A £500 budget, a 16-mile commute and the promise of a pint... let the race begin!

At we love to champion commuting by bike, but Dave and I disagree on how it's best done on a budget. To find out who was right, we were each given a £500 budget and told to meet in a top-secret location (next to the bins in the office car park) to hash out the finer details of our challenge. 

My sub-£500 commuter bike choice

2024 commuting challenge Merida Speeder 20D

I was the first to arrive aboard a Merida Speeder 20D. This is a bike that I think proves that you can commute on a budget without compromising on important things like reliability, gear range or braking performance. 

The Merida Speeder 20D recently scored an 8/10 review on, and even though it has an RRP of £550, with a bit of searching about you can find one for around £440. That's well within our budget. 

I was confident that with its 24 gears, dependable components and hydraulic disc brakes I was on to a winner, no matter what the challenge would entail.

Dave's sub-£500 commuter bike of choice (with an added extra)

2024 commuting challenge Triban T100

Dave, meanwhile, had taken a very different approach. A second-hand Triban RC100 used up less than £100 of his budget, with the rest going on the new Swytch GO+ Kit. With a 50% pre-order discount it cost £399.

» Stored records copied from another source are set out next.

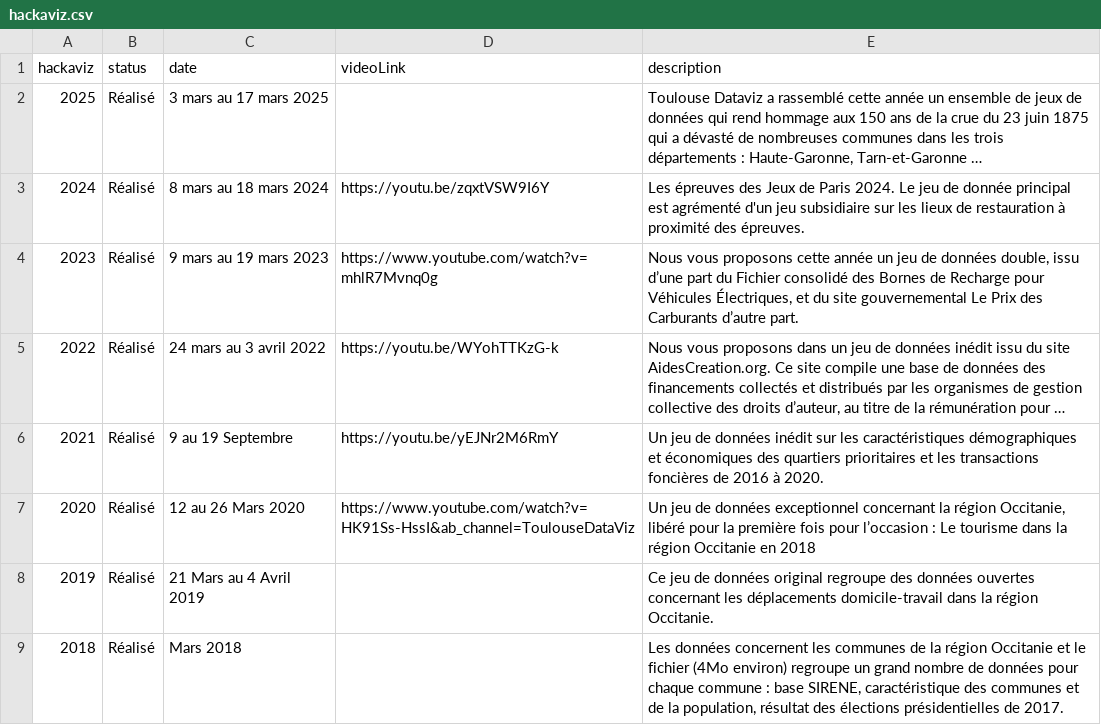
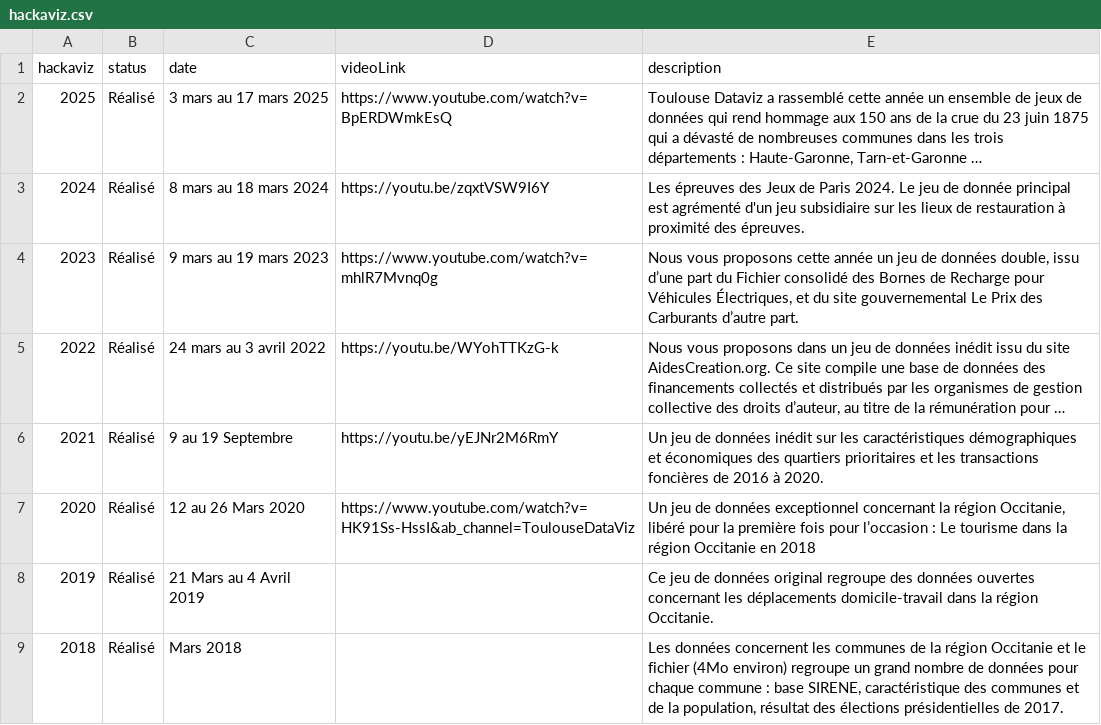
Before and after one commit to ToulouseDataViz/website, a CSV file: src/data/hackaviz.csv, drawn as a sheet; long unchanged cells end in …; the diff names each change by its address in the sheet, - before the commit and + after, or states it on an @@ line.

Commit message:
feat(hackavizà): video link

```diff
--- a/src/data/hackaviz.csv
+++ b/src/data/hackaviz.csv
-D2 (videoLink): (empty)
+D2 (videoLink): https://www.youtube.com/watch?v=BpERDWmkEsQ
```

The Swytch GO Kit is the newest and best value kit in the Swytch range, and promises to lower the point of entry to electric bike riding. The company says that it was made in response to the cost-of-living crisis, and that by enabling people to add electric power to a non-assisted bike saves money when compared to a new electric bike. There are three battery sizes available: The GO+ kit that Dave used is the middle one, with the GO the smallest and GO++ the largest.

2024 commuting challenge Swytch kit in box

We were both under budget then, but could a sub-£500 e-bike really pull the skin off a rice pudding? Would Dave's 250Wh boost be enough to propel him to victory? I was still confident of my chances as we were issued with our challenge...

The challenge

2024 commuting challenge route
  • The challenge consists of a 16km point-to-point race with 250m of climbing, starting at the office and finishing at the local pub in the village where Jamie lives.
  • The route will consist of urban riding, a bike path including a hardpack gravel section and a main road.
  • The winner is the first to be sat drinking a pint... but there's a catch. You’ll have to pass a 'sweat test' to be allowed in!
  • The challenge starts as soon as the whistle goes, so you’ll have to get your bike into a rideable state if it isn't already...
2024 commuting challenge Dave sweat test

I only had a short while to laugh at the prospect of Dave having to build his e-bike before the whistle went... and we were off!

The race

Part 1: Getting ready to race

2024 commuting challenge Jamie kit hybrid bike

Realising that there was no way that I would be able to ride up hills with any meaningful speed without sweating through my civvies, I made the choice to Lycra up as I usually do for my 10-mile commute. I then thanked my lucky stars that it was only pedals missing from my bike, adjusted the saddle height, donned my rucksack and set off riding just six minutes after the whistle had gone.

2024 commuting challenge Swytch Go+ battery install

Dave was still quietly confident that he could fit his Swytch kit in much less time than I expected, and to be fair he did!

The Swytch GO+ kit consists of a wheel with a hub motor that replaces your existing one, a battery pack that attaches to the top tube and seat tube of the bike (or anywhere you like), a pedal sensor located on the non-drive side crank, a display, and of course some wires to connect it all together.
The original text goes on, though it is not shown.